There is in excess of 50 000 square metres of commercial white space available in data centres in South Africa, with 60% average utilisation.
Connectivity has traditionally been an objection to cloud adoption but there is now around 26 000km of private sector metro fibre installed in South Africa.
In terms of the journey to the cloud South African companies are taking on the process thoughtfully, typically, starting with cloud communications applications, or developing and testing environments.
“We can also observe the idea of ‘bimodal IT’, originally mooted by Gartner,” Jacobs says. “This means remaining stable in operations on the one hand, but also agile enough to adopt and build innovation into the business.” BMI-T is seeing that trailblazers are looking to cloud computing to be more agile and gain competitive advantage.
“Cost control is still key in the current economic environment,” Jacobs adds. “Companies expect their ICT providers to come to the party to help them manage costs. They expect to spend the same or less on IT, but gain more value, and improve reliability.”
Skills shortage is a problem throughout the cloud services industry and market. The scarcity of skills has overtaken security as the crucial challenge in IT cloud delivery globally.
That said, security remains an essential element in any IT discussion, especially cloud services. Service providers have solved many of these issues and have turned what was an objection to cloud services into a real value proposition.
BMI-T identified disaster recovery as another key driver, with cloud computing changing the landscape here as well. Disaster recovery as a service allows companies to ‘spin up’ new instances quickly and relatively easily.
Big data, analytics and mobility are dominant trends in the market but having data without gaining insights from it is of no value. Jacobs point out that the key lies in analysing data to create new value and competitive advantage, in real time.

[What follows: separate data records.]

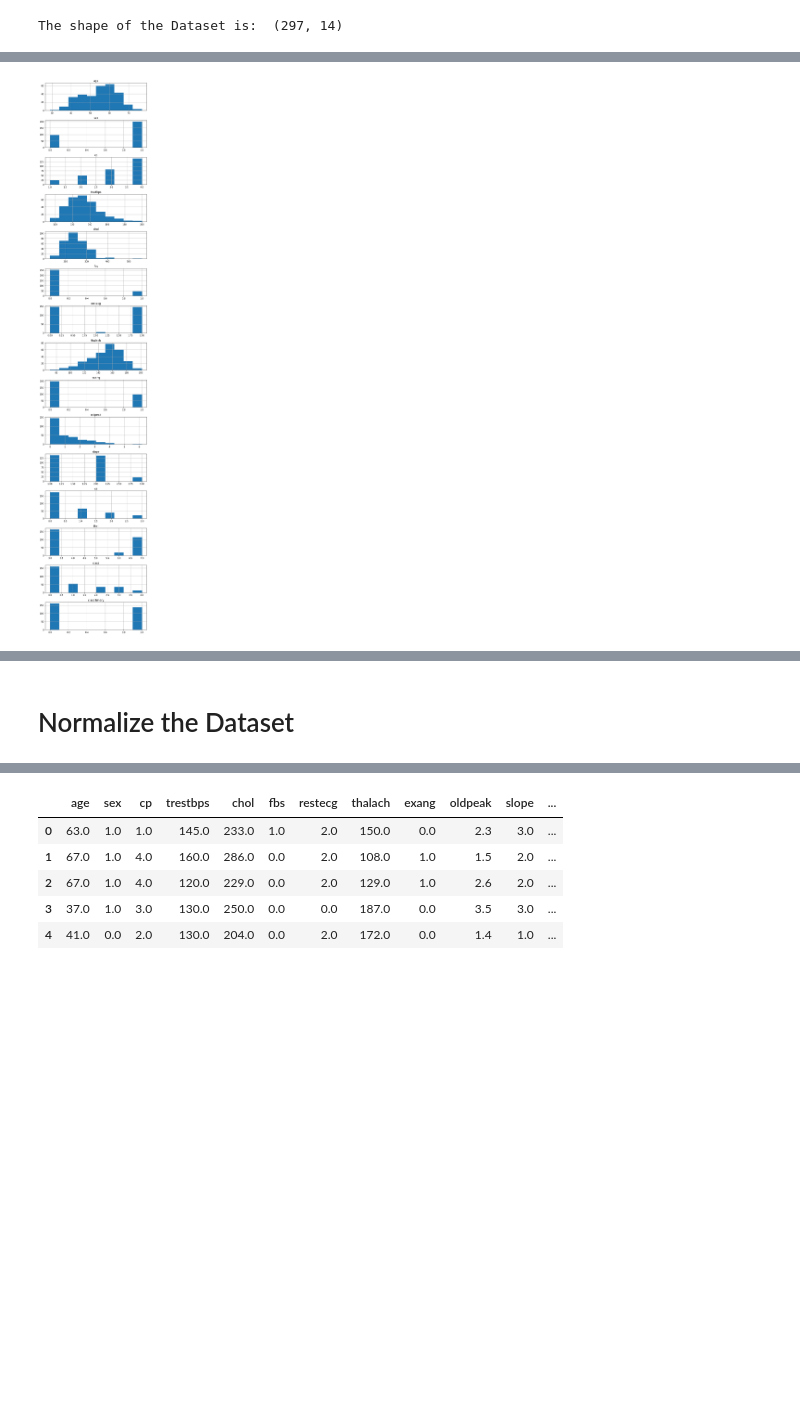
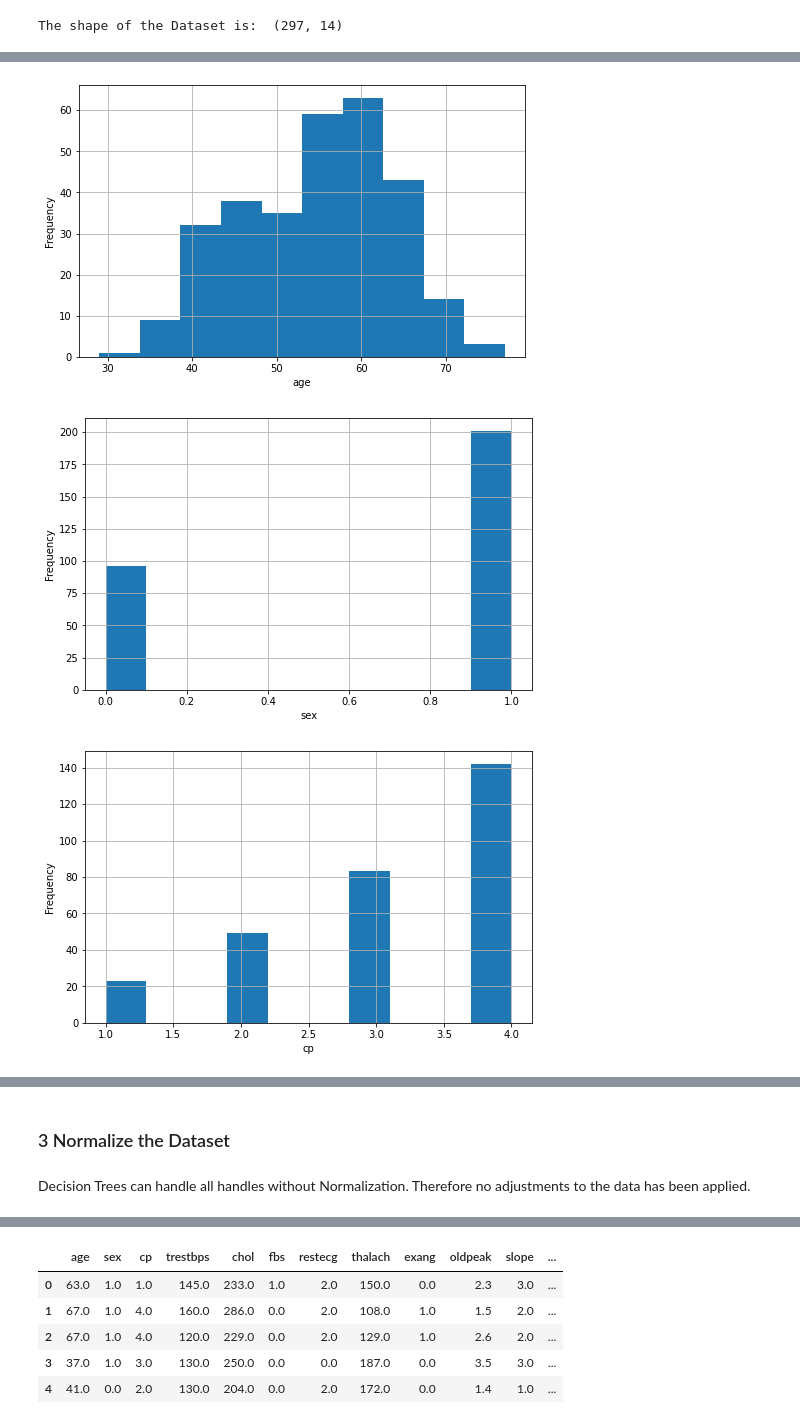
Before and after one commit to Liomat97/Machine-Learning, a Jupyter notebook: Test.ipynb, the cells around one changed output, grey strips where cells are left out. Drawn from its saved outputs; the diff is of its cells as text; code cells hidden in the pictures; blank space fills up the shorter version.

```diff
--- a/Test.ipynb
+++ b/Test.ipynb
@@ -84,10 +101,14 @@ corr_matrix.style.background_gradient(cmap='YlOrRd')
 | thal | 0.126586 | 0.383652 | 0.268500 | 0.138183 | 0.010859 | 0.062209 | 0.018795 | -0.274831 | 0.326927 | 0.344976 | 0.279688 | ... |
 | class | 0.222156 | 0.226797 | 0.404248 | 0.159620 | 0.066448 | 0.049040 | 0.184136 | -0.420639 | 0.391613 | 0.501461 | 0.374689 | ... |
 # %%
-fig, axs = plt.subplots(len(HD.columns), figsize=(7, 35))
-for n, col in enumerate(HD.columns):
-    HD[col].hist(ax=axs[n])
-    axs[n].set_title(col)
-fig.tight_layout()
+for i in range (0, len(HD.columns)):
+    HD[HD.columns[i]].plot(kind = 'hist',
+                                         grid = True,
+                                         figsize = (8, 5))
+    plt.xlabel(HD.columns[i])
+    plt.ylabel('Frequency')
+    plt.show()
 # %% [output]
-[figure, old version]
+[figure, new version]
+[figure, added]
+[figure, added]
@@ -94,2 +126,2 @@ fig.tight_layout()
 # %% [markdown]
-# Normalize the Dataset
+### 3 Normalize the Dataset
@@ -98 +128,3 @@ fig.tight_layout()
+# %% [markdown]
+Decision Trees can handle all handles without Normalization. Therefore no adjustments to the data has been applied.
 # %% [markdown]
```
Also changed, not shown: parts of 44 cells of this notebook.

Data sovereignty is a challenge, but this is being addressed with Cloud providers providing innovative options to overcome this; as well as positive developments locally in compliance and legislation.